HIV-positive members of key populations in areas such as Eastern Europe, Central Asia, and North Africa and the Middle East often face stigma from their family, friends, and communities, as well as structural discrimination in the form of criminalization and legalized discrimination. Differentiated service delivery models can have unique impacts on individuals with higher risk factors in these regions, who already face discrimination and access challenges by reducing barriers to treatment and improving the quality and experience of HIV prevention and care. These models can also:

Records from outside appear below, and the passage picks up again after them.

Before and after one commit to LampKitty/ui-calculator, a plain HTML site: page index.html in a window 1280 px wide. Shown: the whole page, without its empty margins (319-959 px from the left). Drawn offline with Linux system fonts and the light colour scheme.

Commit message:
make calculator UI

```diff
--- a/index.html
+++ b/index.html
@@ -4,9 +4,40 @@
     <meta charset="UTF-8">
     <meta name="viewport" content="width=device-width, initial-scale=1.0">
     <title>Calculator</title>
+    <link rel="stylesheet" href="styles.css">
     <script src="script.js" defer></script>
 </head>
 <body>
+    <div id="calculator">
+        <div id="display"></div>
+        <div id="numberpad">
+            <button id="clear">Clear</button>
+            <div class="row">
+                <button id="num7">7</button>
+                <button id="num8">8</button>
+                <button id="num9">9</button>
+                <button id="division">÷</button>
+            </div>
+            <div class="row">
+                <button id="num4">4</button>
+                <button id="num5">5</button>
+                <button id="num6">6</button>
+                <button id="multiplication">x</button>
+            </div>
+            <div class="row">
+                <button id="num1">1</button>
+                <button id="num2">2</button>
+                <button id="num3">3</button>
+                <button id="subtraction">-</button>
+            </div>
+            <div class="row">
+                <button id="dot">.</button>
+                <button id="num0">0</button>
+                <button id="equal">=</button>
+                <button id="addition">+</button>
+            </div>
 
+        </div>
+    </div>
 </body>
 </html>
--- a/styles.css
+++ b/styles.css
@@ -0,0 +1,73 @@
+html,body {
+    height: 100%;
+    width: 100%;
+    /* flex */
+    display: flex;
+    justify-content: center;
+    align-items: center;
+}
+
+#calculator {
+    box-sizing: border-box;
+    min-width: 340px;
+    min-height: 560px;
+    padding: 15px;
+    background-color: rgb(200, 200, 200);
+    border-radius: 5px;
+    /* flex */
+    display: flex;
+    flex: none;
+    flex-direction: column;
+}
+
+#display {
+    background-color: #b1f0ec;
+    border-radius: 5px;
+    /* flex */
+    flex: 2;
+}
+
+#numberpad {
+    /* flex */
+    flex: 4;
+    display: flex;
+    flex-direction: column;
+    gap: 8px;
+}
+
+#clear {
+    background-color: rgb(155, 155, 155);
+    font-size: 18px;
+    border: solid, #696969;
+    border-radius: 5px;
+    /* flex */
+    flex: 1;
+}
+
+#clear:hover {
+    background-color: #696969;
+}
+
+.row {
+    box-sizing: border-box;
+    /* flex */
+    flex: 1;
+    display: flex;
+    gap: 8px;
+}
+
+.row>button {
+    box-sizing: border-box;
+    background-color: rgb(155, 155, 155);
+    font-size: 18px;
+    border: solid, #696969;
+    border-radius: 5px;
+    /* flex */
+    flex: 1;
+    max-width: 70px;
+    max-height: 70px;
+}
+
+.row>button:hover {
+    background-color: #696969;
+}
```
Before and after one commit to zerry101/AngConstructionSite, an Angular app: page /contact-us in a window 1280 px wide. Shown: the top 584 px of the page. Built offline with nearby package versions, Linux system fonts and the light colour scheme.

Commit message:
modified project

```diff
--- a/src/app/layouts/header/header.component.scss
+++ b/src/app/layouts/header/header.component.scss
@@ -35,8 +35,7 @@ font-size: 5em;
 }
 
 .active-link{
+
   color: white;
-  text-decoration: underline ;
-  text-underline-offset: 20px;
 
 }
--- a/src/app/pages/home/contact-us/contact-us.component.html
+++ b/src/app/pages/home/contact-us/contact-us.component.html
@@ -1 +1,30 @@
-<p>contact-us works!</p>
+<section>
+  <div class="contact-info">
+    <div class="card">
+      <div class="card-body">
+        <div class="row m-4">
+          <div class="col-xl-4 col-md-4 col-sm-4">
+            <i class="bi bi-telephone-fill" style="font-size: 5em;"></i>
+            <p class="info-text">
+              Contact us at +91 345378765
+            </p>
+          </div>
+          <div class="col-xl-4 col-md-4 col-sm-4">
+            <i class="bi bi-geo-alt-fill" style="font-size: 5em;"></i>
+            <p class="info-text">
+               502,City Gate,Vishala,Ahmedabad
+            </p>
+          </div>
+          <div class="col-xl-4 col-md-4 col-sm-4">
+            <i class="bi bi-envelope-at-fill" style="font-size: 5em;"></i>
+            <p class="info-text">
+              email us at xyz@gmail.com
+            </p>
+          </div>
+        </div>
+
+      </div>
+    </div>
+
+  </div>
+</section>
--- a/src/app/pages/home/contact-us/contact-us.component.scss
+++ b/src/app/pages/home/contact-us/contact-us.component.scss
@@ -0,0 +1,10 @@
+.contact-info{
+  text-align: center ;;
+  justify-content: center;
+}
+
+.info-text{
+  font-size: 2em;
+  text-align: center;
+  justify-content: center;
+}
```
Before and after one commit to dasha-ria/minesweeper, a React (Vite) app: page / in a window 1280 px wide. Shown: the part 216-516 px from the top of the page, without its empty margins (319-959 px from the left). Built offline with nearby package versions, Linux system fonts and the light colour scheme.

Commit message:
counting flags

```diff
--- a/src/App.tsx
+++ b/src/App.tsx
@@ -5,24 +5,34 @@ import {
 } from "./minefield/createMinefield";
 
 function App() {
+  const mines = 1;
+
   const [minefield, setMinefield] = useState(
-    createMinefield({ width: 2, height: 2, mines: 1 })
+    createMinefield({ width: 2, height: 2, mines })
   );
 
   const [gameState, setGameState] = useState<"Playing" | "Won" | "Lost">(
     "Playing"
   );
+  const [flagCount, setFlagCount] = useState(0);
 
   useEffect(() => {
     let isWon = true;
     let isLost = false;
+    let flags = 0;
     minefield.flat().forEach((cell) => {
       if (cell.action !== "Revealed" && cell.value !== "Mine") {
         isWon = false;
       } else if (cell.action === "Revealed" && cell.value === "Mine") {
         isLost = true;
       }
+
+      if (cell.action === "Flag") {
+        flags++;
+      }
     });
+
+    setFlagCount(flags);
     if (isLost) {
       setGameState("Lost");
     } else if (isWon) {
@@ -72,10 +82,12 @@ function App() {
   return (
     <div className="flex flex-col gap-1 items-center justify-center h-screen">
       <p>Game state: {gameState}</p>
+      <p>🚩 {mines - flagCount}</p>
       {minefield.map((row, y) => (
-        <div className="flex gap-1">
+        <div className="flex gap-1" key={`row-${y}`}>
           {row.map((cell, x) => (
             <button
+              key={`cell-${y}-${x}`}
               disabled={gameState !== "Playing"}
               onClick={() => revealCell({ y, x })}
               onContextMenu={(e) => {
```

  • Reduce the impact of stigma. When receiving treatment at a health facility, individuals from key populations often face an extension of the discrimination felt in their day-to-day lives, including being refused service or being unable to access confidential counseling. Evidence supports differentiated service delivery models that allow members of key populations to access treatment outside of a facility setting, such as providing multiple months’ worth of medication to reduce the number of times a client needs to come to the facility. These models improve health outcomes by making it more likely that HIV/AIDS clients will continue their treatment.
  • Empower communities. Shifting the responsibility of basic HIV treatment for stable patients to members of key populations allows these often stigmatized communities to become more involved in their treatment and the treatment of their peers. This include allowing antiretroviral medicine refills within the community by trained members of that community. It can also allow facilities to reallocate health worker resources from stable patients and focus more attention on less stable clients who need intensive clinical support, ultimately improving health outcomes.
  • Strengthen advocacy and support. Bringing members of a key population together into treatment adherence groups can provide a supportive setting, where members can seek guidance from other HIV-positive patients with similar backgrounds. These groups can also join together to enhance their ability to advocate or receive needed resources to improve treatment outcomes. These groups can, in turn, become a powerful tool for outreach into key population communities with prevention messages.

Achieving a vision where every member of a key population has access to high-quality, judgment-free HIV treatment requires international donors and host governments in these regions to tailor their HIV planning and resources to differentiated service delivery models. As we look to achieve epidemic control around the world, we must use the cumulative energy and power of the HIV community to achieve this vision.

Blog posts on the Chemonics blog represent the views of the authors and do not necessarily represent the views of Chemonics.

About Erin Owens

Erin Owens is an international development and public health specialist with eight years of experience implementing donor-funded programs in Botswana, Namibia, South Africa, Kenya, Mozambique, Jordan, and Afghanistan. She currently serves dual roles on the USAID-funded Human Resources for Health in 2030 program as Component 2 lead and the director on the Jordan field buy-in.…